Problem details
Return the lines below that contain the word "href".

Code change snippets:
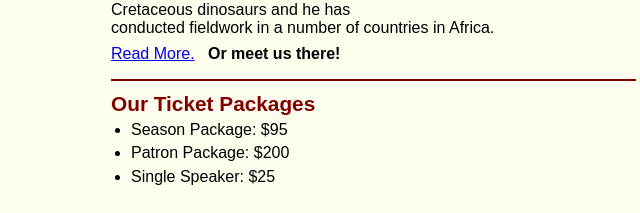
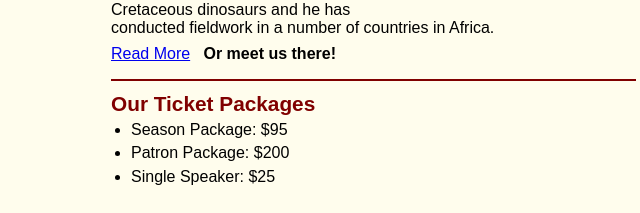
Before and after one commit to ShahadatAnadil/A08, a plain HTML site: page index.html in a window 1280 px wide. Shown: the part 620-833 px from the top of the page, 384-1024 px from the left. Drawn offline with Linux system fonts and the light colour scheme.

Commit message:
Update index.html

```diff
--- a/index.html
+++ b/index.html
@@ -29,7 +29,7 @@
             <p>What's 75 million years old and brand spanking new? A teenage Utahceratops! Come to the Saroyan, armed with your best dinosaur roar, when Scott Sampson, Research Curator at the Utah Museum of Natural History, steps to the podium. Sampson's research has focused on the ecology and evolution of late Cretaceous dinosaurs and he has conducted fieldwork in a number of countries in Africa.
             </p>
             <p>
-                <a href="sampson.html">Read More.</a>
+                <a href="sampson.html">Read More</a>
                 &nbsp;
                 <b>Or meet us there!</b>
             </p>
```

Answer for the task
-                <a href="sampson.html">Read More.</a>
+                <a href="sampson.html">Read More</a>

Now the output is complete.